25 April 2011
Paul: Graeme Willy (Simon Pegg) and Clive Gollings (Nick Frost)

Graeme Willy (Simon Pegg) and Clive Gollings (Nick Frost)

Two English comic book fans on a UFO-sighting tour in America pick-up a smart-ass alien named Paul. Simon Pegg and Nick Frost (who both also wrote the script) play the fans, Seth Rogen voices Paul and Greg Mottola (Superbad) directs. With so much reliable talent involved in this film it is extremely disappointing that it is only a mildly amusing comedy with a smattering of reasonably fun science-fiction references.

To be fair there are several supporting actors who provide some great moments to rise above the anal probe and ‘we’re not gay not that there’s anything wrong with that’ gags. Jason Bateman as a mysterious government agent and Kristen Wiig as a fundamentalist Christian discovering the joys of swearing are especially enjoyable.

The final act is reasonably strong but it’s too little too late. The film is overly reliant on Pegg’s, Frost’s and Rogen’s personas for laughs with none of them doing anything we haven’t seen before.

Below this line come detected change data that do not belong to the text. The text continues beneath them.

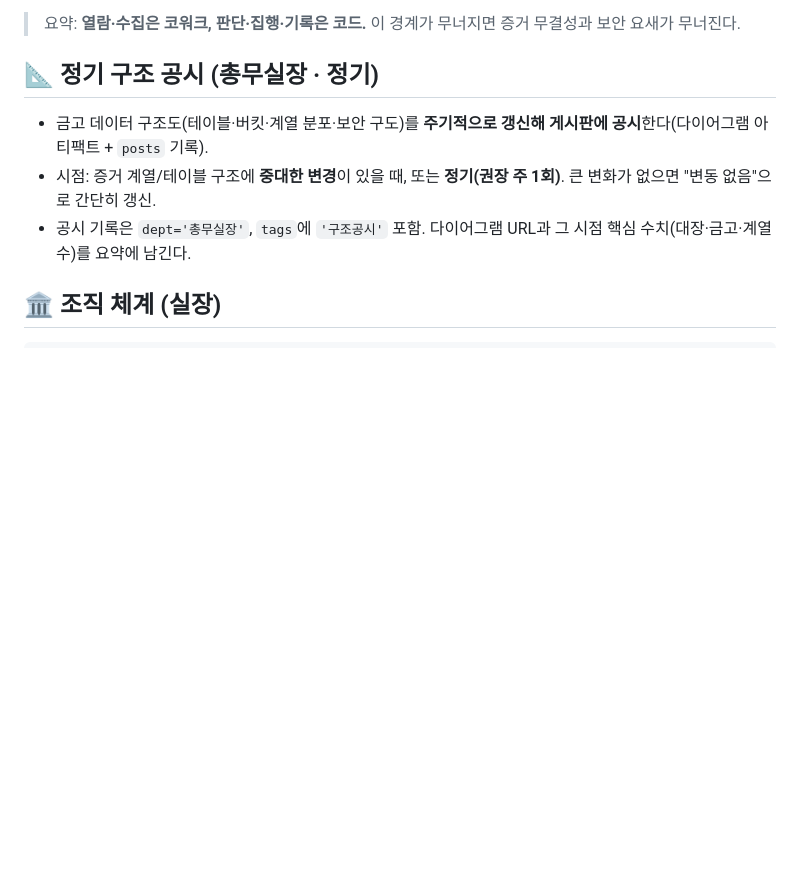
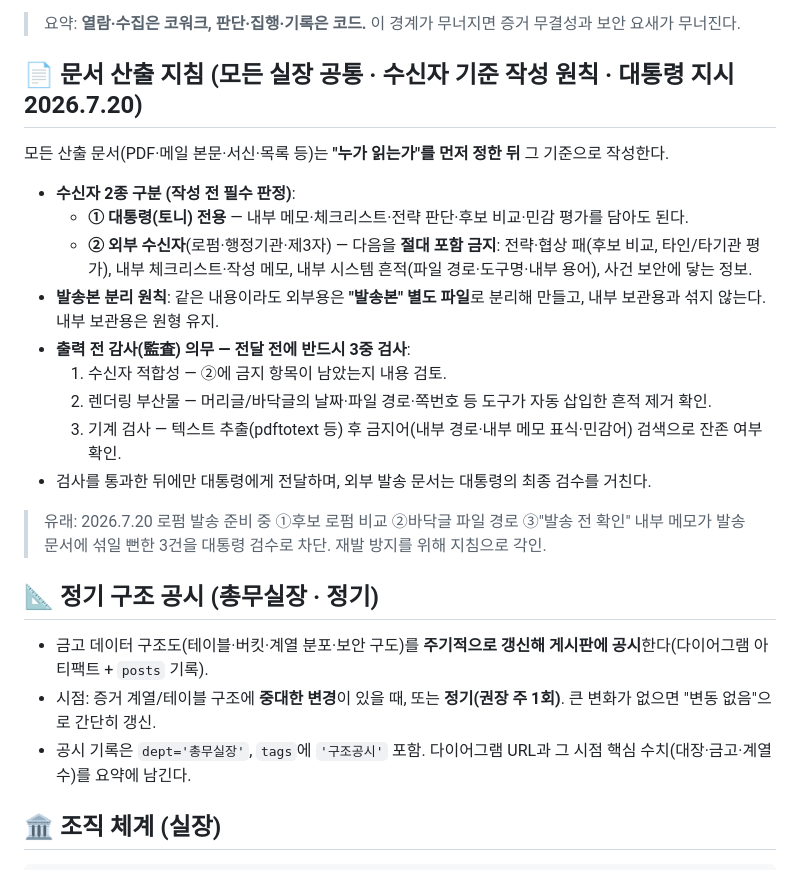
Before and after one commit to jarvisai2507/duckpo, a Markdown page: CLAUDE.md, the part around the change. Rendered like a GitHub page; blank space fills up the shorter version.

Commit message:
docs: 문서 산출 지침 신설 — 수신자 기준 작성·발송본 분리·출력 전 3중 감사 (대통령 지시 2026.7.20)
Co-Authored-By: Claude Fable 5 <noreply@anthropic.com>
Claude-Session: https://claude.ai/code/session_016kbQ6k77QqMKgCJ79ZoAru

```diff
--- a/CLAUDE.md
+++ b/CLAUDE.md
@@ -92,6 +92,22 @@
 - 코워크에는 **반복 작업 지시문**만 내린다. 판단·검증·기록이 필요한 일을 코워크에 위임하지 않는다.
 
 > 요약: **열람·수집은 코워크, 판단·집행·기록은 코드.** 이 경계가 무너지면 증거 무결성과 보안 요새가 무너진다.
+
+## 📄 문서 산출 지침 (모든 실장 공통 · 수신자 기준 작성 원칙 · 대통령 지시 2026.7.20)
+
+모든 산출 문서(PDF·메일 본문·서신·목록 등)는 **"누가 읽는가"를 먼저 정한 뒤** 그 기준으로 작성한다.
+
+- **수신자 2종 구분 (작성 전 필수 판정)**:
+  - **① 대통령(토니) 전용** — 내부 메모·체크리스트·전략 판단·후보 비교·민감 평가를 담아도 된다.
+  - **② 외부 수신자**(로펌·행정기관·제3자) — 다음을 **절대 포함 금지**: 전략·협상 패(후보 비교, 타인/타기관 평가), 내부 체크리스트·작성 메모, 내부 시스템 흔적(파일 경로·도구명·내부 용어), 사건 보안에 닿는 정보.
+- **발송본 분리 원칙**: 같은 내용이라도 외부용은 **"발송본" 별도 파일**로 분리해 만들고, 내부 보관용과 섞지 않는다. 내부 보관용은 원형 유지.
+- **출력 전 감사(監査) 의무 — 전달 전에 반드시 3중 검사**:
+  1. 수신자 적합성 — ②에 금지 항목이 남았는지 내용 검토.
+  2. 렌더링 부산물 — 머리글/바닥글의 날짜·파일 경로·쪽번호 등 도구가 자동 삽입한 흔적 제거 확인.
+  3. 기계 검사 — 텍스트 추출(pdftotext 등) 후 금지어(내부 경로·내부 메모 표식·민감어) 검색으로 잔존 여부 확인.
+- 검사를 통과한 뒤에만 대통령에게 전달하며, 외부 발송 문서는 대통령의 최종 검수를 거친다.
+
+> 유래: 2026.7.20 로펌 발송 준비 중 ①후보 로펌 비교 ②바닥글 파일 경로 ③"발송 전 확인" 내부 메모가 발송 문서에 섞일 뻔한 3건을 대통령 검수로 차단. 재발 방지를 위해 지침으로 각인.
 
 ## 📐 정기 구조 공시 (총무실장 · 정기)
 
```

There are some fun cameos and inspired moments suggesting how popular culture has been shaped by Paul’s presence on Earth, but this is overall a very average film.

Originally appeared in The Big Issue, No. 378, 2011

Thomas Caldwell, 2011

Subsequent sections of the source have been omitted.